- [DATASET EXCERPTS]:
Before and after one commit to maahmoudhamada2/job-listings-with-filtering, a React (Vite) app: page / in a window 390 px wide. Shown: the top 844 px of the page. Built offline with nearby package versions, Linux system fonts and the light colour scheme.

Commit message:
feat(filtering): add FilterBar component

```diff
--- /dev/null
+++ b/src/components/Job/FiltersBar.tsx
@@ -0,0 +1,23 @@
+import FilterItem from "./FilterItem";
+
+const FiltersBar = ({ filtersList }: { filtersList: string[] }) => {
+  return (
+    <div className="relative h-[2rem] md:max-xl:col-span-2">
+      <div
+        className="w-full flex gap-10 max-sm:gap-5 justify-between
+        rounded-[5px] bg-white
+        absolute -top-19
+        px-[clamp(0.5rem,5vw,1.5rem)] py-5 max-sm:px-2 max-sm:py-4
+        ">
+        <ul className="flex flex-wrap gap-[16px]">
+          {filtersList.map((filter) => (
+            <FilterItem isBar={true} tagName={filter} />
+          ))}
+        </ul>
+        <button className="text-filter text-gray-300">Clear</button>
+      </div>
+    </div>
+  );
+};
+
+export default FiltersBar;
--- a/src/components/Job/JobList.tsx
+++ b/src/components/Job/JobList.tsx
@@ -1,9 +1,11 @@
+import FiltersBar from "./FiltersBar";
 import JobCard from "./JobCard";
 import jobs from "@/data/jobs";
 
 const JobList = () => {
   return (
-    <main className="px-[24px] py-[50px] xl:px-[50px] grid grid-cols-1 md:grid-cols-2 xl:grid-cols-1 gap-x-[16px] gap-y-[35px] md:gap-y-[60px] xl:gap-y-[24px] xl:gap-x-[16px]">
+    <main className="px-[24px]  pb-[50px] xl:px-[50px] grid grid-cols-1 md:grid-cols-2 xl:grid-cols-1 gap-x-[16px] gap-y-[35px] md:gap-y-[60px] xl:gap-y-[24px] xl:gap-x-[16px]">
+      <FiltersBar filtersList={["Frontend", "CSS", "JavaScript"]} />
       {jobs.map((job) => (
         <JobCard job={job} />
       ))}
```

==

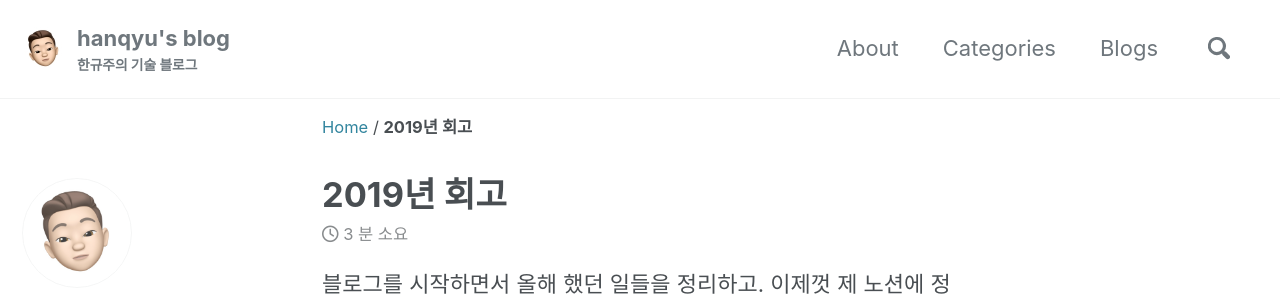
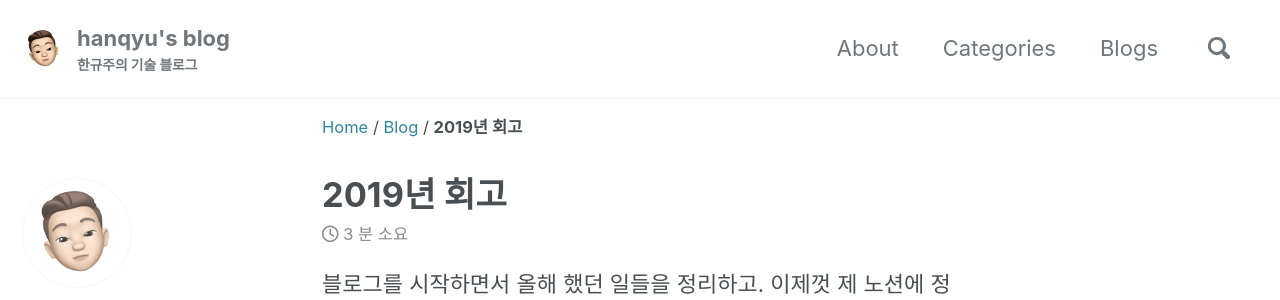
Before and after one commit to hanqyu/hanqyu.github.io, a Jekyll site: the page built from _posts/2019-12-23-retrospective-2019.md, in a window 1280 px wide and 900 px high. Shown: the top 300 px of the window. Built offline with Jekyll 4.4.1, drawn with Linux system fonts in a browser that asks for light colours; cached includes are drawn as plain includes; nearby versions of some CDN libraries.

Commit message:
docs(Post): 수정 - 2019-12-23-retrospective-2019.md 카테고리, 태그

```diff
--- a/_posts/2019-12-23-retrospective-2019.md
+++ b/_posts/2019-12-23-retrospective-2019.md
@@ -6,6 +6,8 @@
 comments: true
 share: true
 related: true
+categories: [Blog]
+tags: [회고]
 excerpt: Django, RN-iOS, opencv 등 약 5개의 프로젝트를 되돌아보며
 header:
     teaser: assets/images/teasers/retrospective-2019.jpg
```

- [EXERCISE DESCRIPTION]: For every line of the records that has the word "FiltersBar" in it, make a copy.

- [RESPONSE]:
+++ b/src/components/Job/FiltersBar.tsx
+const FiltersBar = ({ filtersList }: { filtersList: string[] }) => {
+export default FiltersBar;
+import FiltersBar from "./FiltersBar";
+      <FiltersBar filtersList={["Frontend", "CSS", "JavaScript"]} />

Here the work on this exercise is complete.